3. Move. The biggest decision you’ll ever make that affects your footprint is where you live. If you live in a big house in the suburbs, your footprint will have to grow, as you fill your house with objects, power and heat your big house, and then drive to and from your big house to live your life. Plus, living in a big house in the suburbs is shown to have a negative effect on your overall happiness. Long commutes make us more stressed, lonely, and unhealthy. And the size of your house doesn’t matter to your happiness, as much as its ability to help you foster strong social connections. So when your lease is up or you’ve saved up that down payment, choose a small home that is in a vibrant, walkable neighborhood with access to public transportation. You’ll be a happier, more sustainable human without even trying!
Zero Waste Memoirs
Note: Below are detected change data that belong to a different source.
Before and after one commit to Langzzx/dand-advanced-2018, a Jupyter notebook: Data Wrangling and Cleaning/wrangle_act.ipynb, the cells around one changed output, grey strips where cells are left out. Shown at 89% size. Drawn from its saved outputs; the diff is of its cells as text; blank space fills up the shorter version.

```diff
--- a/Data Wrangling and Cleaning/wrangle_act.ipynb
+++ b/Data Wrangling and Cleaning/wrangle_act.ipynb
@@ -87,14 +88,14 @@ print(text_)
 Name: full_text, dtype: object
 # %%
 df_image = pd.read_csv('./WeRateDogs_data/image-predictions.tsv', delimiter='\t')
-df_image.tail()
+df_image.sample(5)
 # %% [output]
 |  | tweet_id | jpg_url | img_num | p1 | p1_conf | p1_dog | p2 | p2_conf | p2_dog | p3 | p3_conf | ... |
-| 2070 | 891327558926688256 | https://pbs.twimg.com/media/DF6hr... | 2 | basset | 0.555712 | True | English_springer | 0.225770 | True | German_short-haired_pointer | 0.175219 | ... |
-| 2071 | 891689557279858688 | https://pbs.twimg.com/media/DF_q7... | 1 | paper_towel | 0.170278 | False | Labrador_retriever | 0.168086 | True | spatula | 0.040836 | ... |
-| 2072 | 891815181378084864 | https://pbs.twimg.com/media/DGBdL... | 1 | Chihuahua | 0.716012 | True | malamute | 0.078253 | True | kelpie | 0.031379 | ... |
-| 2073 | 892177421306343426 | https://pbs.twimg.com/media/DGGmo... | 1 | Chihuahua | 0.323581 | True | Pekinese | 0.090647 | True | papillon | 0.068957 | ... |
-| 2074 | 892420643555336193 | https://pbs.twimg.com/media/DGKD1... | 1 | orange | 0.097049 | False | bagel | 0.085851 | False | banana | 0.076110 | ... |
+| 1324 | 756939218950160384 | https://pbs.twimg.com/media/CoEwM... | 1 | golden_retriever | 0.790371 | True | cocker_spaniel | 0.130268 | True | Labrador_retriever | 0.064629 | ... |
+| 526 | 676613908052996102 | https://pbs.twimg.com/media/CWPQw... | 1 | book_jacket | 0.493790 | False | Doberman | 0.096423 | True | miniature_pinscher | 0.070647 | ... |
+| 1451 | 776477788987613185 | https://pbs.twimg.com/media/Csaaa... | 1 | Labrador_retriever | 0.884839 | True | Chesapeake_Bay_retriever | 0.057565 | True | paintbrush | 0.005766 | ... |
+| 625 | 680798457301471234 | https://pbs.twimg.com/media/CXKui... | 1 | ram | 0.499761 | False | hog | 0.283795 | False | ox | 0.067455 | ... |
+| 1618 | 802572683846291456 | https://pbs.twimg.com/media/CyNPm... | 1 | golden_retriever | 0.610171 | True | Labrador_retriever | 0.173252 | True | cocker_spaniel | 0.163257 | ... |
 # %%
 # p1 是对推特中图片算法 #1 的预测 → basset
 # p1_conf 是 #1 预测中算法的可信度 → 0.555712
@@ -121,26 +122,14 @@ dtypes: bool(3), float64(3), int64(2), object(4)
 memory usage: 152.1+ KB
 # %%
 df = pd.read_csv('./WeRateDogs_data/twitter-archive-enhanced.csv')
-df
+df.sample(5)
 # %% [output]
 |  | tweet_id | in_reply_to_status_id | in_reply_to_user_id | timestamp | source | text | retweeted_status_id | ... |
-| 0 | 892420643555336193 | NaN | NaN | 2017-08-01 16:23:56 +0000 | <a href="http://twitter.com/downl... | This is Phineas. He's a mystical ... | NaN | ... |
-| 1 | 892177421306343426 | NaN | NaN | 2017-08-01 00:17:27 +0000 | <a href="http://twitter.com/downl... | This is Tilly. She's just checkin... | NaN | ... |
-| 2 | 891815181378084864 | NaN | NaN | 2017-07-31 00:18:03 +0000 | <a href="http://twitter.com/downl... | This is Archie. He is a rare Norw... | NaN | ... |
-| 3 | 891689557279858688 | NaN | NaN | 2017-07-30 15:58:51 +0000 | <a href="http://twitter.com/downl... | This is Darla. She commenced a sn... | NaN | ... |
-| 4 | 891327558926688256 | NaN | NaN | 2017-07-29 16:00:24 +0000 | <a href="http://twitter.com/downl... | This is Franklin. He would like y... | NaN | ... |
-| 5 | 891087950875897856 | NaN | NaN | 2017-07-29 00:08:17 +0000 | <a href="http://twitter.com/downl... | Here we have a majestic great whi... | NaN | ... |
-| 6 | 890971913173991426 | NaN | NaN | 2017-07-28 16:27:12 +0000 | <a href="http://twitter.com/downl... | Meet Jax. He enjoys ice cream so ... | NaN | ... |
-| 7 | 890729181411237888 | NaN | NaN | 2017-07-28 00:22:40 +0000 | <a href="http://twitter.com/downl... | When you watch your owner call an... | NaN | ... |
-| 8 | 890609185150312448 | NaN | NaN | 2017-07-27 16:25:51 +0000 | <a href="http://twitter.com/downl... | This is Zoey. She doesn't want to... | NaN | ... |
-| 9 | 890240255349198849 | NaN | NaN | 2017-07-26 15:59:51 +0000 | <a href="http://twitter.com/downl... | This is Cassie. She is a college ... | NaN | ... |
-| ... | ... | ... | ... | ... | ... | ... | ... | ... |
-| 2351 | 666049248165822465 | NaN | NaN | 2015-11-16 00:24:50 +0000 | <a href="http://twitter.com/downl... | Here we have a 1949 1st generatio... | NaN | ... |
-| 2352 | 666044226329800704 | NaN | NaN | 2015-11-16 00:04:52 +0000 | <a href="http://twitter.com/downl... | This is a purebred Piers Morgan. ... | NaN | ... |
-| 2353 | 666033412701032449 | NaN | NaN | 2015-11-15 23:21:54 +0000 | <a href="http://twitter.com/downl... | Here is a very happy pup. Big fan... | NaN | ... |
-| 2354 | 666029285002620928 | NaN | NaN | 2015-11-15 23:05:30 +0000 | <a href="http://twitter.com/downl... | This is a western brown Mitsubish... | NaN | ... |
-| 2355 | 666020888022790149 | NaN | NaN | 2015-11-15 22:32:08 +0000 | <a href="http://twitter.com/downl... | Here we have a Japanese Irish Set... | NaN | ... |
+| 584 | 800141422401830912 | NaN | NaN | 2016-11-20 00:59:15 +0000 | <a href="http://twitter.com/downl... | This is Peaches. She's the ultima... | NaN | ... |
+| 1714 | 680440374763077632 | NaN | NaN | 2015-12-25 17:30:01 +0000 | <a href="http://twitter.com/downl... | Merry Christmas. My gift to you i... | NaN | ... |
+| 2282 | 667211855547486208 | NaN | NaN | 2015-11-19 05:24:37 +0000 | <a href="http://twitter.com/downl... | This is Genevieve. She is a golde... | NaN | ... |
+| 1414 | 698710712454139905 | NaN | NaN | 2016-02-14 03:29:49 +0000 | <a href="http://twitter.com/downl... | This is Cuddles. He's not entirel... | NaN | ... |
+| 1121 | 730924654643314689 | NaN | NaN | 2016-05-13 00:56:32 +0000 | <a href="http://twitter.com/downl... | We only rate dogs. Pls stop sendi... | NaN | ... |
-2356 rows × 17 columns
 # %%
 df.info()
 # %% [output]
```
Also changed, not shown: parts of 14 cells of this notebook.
1. Make living an eco-friendly lifestyle as convenient as possible. Have trouble remembering to bring your reusable bags to the grocery store? Keep one at the door, a couple in your car, and a stuff-sack option in your purse. Have a tendency to eat out? Carry a cloth napkin and a bamboo cutlery kit in your bag. The peace of mind that comes with knowing you’re prepared can’t be beaten!
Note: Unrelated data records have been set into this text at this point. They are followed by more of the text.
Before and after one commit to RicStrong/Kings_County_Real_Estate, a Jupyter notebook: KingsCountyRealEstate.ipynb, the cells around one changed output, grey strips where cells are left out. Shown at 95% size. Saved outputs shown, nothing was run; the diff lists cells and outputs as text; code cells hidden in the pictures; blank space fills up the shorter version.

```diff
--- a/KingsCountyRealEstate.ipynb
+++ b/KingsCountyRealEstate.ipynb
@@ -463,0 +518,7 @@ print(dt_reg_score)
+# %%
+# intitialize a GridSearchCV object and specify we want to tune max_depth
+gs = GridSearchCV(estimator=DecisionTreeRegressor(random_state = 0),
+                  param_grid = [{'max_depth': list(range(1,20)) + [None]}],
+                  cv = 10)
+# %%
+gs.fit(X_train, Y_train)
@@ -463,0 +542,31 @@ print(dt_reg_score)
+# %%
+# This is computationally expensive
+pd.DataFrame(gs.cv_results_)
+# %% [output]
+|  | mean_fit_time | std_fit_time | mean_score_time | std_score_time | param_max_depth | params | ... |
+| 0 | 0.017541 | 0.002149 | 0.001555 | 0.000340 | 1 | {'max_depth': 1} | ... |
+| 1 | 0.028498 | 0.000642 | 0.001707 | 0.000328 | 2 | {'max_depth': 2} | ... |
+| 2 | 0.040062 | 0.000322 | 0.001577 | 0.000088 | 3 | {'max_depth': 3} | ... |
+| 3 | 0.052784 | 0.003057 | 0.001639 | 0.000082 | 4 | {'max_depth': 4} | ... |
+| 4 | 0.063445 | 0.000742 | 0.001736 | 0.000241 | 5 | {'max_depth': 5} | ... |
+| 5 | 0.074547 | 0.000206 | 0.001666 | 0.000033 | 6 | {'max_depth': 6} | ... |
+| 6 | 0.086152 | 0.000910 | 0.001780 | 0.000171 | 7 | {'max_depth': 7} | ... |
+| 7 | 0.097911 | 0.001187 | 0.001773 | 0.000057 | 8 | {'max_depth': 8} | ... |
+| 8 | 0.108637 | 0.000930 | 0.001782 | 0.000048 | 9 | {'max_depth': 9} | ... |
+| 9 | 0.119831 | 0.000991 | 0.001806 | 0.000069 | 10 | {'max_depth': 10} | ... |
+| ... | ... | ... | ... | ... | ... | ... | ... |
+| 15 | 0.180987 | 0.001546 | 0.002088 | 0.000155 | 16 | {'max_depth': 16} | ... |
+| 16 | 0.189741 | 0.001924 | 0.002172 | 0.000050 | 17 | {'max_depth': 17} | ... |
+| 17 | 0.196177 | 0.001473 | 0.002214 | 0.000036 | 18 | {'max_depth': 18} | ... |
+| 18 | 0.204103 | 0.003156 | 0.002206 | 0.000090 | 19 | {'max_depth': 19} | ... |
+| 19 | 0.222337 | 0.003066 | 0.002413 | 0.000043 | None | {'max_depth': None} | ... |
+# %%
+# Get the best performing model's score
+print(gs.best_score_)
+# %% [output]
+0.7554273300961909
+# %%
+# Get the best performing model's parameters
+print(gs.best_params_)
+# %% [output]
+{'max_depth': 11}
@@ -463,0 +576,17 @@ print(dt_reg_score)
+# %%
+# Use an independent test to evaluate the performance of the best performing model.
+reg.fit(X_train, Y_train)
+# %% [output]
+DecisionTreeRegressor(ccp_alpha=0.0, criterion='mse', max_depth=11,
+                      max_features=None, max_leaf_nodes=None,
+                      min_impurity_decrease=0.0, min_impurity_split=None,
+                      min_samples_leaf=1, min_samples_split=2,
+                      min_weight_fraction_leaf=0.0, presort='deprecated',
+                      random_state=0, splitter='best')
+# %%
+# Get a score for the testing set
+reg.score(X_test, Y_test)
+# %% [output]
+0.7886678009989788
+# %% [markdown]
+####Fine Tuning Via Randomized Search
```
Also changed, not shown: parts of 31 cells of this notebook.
2. Bring friends along for the ride. It’s so much easier to pursue a sustainable lifestyle when you have likeminded people doing it with you. Follow eco-focused Instagram accounts, be transparent about the changes you’re making in your life, and start making it a part of your identity. It’ll get easier over time!
3. Accept that even baby steps are steps in the right direction. I launched my 30-day Zero Waste Baby Steps Challenge because I wanted my readers to gain confidence on their journey toward zero waste. Every small step you take toward living more sustainably is valuable (besides, you can’t make this happen overnight). Start small, then ride the momentum. You’ve got this.
How great are their tips?
Going green literally starts at home and now more than ever there are so many useful, safe, green options for you and your family. You don’t have to do it all at once, change takes time, we really want to stress that. People think going green means you have to change everything in your home all at once, you don’t.
Pick one area of your home and start there.
If you’d like to read additional posts with practical tips on how to live more sustainably, you can find them here:
Do you have any practical tips to live more sustainably? Please share in the comments below.
Candice Batista is an award winning Environmental Journalist and one of Canada’s leading eco advocates. Her career spans national and international media outlets, where she has used her background in environmental studies and media & communications to produce and report on various environmental and climate issues for primarily television and digital audiences including Huffington Post, The Globe & Mail, The Weather Network, CityTV, Rogers Television, The Pet Network, iChannel, and CTV, where she is currently the National Eco Expert for the stations number 1 daytime talk show, The Marilyn Denis Show.
This is is a syndicated post. Read the original at www.theecohub.ca